Choosing mutual funds whose current managers have not been at the helm long enough for their track records to show compelling evidence of skill is the single biggest mistake that prevents many people from reaching their financial goals. There are great mutual fund managers, but they are rare. Out of about 7000 U.S. equity mutual funds in Morningstar’s database only 199, roughly 3%, have fund managers who have beaten the S&P 500 by enough to make a difference and outperformed their category benchmark over the past 10 years. Since everyone’s 401k, IRA and brokerage accounts have different investment options, I’m making the entire list available. Hopefully, you will find at least one fund on this list that is available to you.
Click here to get a list of the greatest mutual fund managers in a spreadsheet to help you find the best investment options available to you.
Why Are These Funds Special?
To put it simply, in my view, the managers of these mutual funds have proven themselves with superior returns over the long-term.
Mutual funds like to advertise their funds’ returns over the life of their funds. This is fine when the same fund manager has been at the helm from the beginning. But, when a fund has changed managers, only the portion of the fund’s track record that occurred on the current manager’s watch is relevant. The managers who are responsible for the fund’s track record prior to the current manager are gone and will have no impact on the fund’s future returns so their returns are not relevant for fund selection purposes. If you don’t adjust the data, it is easy to select a fund with an impressive track record only to have your money end up in the hands of a fund manager who is just starting out.
The managers of these funds have all been at the helm for at least 10 years, so we have the data we need to access their investment skill.
Which Manager Is Right For You?
If you have the time to do a portfolio review at least twice a year, then consider the funds on this list with the best one-year returns.
At the top of that list would be the Morgan Stanley Multi Cap Growth Fund (CPOBX) managed by David S. Cohen which was up 20% in the past 12 months. You might wonder, why not choose the fund with the top 12-month return instead?
The fund that did best over the same 12 month period is the Jacob Micro Cap Growth Fund (JMCGX) which was up 32%. The reason this fund is not on this list is that it’s manager Darren Chervitz has been at the helm only six years, and over the last five years, the fund underperformed its category index by about 3% a year.
In contrast, Cohen’s tenure as the fund manager is 14 years, and over the last 10 years, he has outperformed his category index by almost 5% a year.
Chervitz could outperform Cohen again this year, but I would rather bet on a skilled manager than a lucky one. Since Cohen’s returns are more likely to be attributable to skill than are Chervitz’s, I’d choose CPOBX over JMCGX.
If you don’t want to do periodic portfolio reviews, then look for managers who have beaten the S&P 500 over an entire market cycle — roughly 10 years — then choose the ones near the bottom of the list sorted by 12-month returns.

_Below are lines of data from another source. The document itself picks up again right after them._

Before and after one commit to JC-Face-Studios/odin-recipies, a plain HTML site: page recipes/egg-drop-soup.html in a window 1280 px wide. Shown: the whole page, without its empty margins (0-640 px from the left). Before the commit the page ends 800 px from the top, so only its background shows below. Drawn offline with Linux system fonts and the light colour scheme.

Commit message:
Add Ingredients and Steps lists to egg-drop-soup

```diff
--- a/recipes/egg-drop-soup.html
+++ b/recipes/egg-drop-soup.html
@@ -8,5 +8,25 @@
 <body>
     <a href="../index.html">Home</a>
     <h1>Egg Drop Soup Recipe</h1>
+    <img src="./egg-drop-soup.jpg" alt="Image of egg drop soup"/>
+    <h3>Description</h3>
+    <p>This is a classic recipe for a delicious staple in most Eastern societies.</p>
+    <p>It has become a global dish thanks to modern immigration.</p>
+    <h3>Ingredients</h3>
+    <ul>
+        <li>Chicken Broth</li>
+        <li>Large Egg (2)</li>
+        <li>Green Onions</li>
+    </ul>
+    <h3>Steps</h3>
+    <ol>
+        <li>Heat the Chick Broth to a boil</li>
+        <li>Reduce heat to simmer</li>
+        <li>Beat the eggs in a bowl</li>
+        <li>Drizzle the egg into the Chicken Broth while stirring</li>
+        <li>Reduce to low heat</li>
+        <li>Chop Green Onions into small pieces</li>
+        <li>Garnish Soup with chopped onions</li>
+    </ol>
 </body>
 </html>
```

By choosing skilled managers when their investment styles are out of favor, you are reducing your risk of loss for the simple reason that their stocks don’t have as far to fall.
The fund on the list with the worst 12-month return is the Oberweis International Opportunities (OBIOX) managed by Ralf A. Scherschmidt with a return of -20%. Scherschmidt has managed this fund for the last 12 years and for the past 10 years he has beaten his category benchmark by 4.5% a year.
I will admit to having a bias against load funds such that I did not even include them in the first version of this list published last year. Since then, however, I have heard from so many readers whose plans allow them to choose from a list of load funds that I’ve decided to leave them in the list.
Often these funds take 5% of your investment right off the top. But, as it turns out, there are 48 load funds that are worth considering if you are prepared to stay in them for the long-term.
There are 32 funds on the list that are closed to new investors. I’ve left them on the list because these funds often still allow existing shareholders to invest more money.
If you own shares in any of these funds, one of the best things you can do for your loved ones is to give them one share. This turns them into existing shareholders who are then able to put more money into a fund with a great manager that would otherwise be closed to them.
The Bottom Line
The 199 mutual funds on the list have combined assets of about $1 trillion, roughly 5% of the total managed by the U.S. mutual fund industry. Clearly, a lot of people have invested in mutual funds for other reasons.
Past performance does not guarantee future success, but it makes little sense to choose managers who have not succeeded before.
This article is part of a series I write for those who invest in mutual funds. To be notified when the next installment is published, click here.